_Provided records:_
..........

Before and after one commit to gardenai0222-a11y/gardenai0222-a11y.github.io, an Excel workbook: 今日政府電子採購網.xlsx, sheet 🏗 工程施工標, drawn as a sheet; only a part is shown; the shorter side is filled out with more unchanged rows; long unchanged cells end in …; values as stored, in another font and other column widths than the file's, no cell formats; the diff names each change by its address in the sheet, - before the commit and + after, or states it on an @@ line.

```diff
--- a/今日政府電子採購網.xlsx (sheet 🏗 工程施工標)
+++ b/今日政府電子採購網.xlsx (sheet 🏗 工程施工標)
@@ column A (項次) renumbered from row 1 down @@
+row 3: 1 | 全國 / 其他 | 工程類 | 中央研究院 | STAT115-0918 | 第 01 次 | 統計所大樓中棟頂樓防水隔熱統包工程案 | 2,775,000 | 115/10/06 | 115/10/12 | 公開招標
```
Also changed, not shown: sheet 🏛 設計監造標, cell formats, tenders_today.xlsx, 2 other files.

..........

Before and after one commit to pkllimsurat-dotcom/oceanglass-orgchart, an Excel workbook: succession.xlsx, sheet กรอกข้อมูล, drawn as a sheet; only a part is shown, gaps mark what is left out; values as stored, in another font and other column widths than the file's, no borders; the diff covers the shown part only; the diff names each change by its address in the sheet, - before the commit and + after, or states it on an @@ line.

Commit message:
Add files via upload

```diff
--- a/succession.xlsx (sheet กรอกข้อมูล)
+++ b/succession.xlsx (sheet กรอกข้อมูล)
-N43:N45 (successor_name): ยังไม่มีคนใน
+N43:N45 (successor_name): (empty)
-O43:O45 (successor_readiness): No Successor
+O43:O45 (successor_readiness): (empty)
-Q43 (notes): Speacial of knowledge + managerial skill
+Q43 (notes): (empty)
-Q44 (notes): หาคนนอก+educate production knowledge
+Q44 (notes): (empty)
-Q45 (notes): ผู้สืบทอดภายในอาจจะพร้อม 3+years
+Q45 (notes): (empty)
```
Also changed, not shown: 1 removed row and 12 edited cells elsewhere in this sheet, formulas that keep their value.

..........

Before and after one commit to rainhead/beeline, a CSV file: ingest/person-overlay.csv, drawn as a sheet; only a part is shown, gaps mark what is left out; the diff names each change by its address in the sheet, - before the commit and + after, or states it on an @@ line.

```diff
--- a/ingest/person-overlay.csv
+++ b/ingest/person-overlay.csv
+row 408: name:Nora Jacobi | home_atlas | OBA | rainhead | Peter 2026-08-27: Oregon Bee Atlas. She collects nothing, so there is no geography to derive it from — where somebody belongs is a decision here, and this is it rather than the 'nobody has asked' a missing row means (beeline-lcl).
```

..........

_Task statement:_ Would you output, from the records above, exactly the run of lines that starts at the line containing "to gardenai0222-a11y/gardenai0222-a11y.github.io, an" and ends at the line containing "Also changed, not shown: sheet", and only that run?

_Task solution:_
Before and after one commit to gardenai0222-a11y/gardenai0222-a11y.github.io, an Excel workbook: 今日政府電子採購網.xlsx, sheet 🏗 工程施工標, drawn as a sheet; only a part is shown; the shorter side is filled out with more unchanged rows; long unchanged cells end in …; values as stored, in another font and other column widths than the file's, no cell formats; the diff names each change by its address in the sheet, - before the commit and + after, or states it on an @@ line.

```diff
--- a/今日政府電子採購網.xlsx (sheet 🏗 工程施工標)
+++ b/今日政府電子採購網.xlsx (sheet 🏗 工程施工標)
@@ column A (項次) renumbered from row 1 down @@
+row 3: 1 | 全國 / 其他 | 工程類 | 中央研究院 | STAT115-0918 | 第 01 次 | 統計所大樓中棟頂樓防水隔熱統包工程案 | 2,775,000 | 115/10/06 | 115/10/12 | 公開招標
```
Also changed, not shown: sheet 🏛 設計監造標, cell formats, tenders_today.xlsx, 2 other files.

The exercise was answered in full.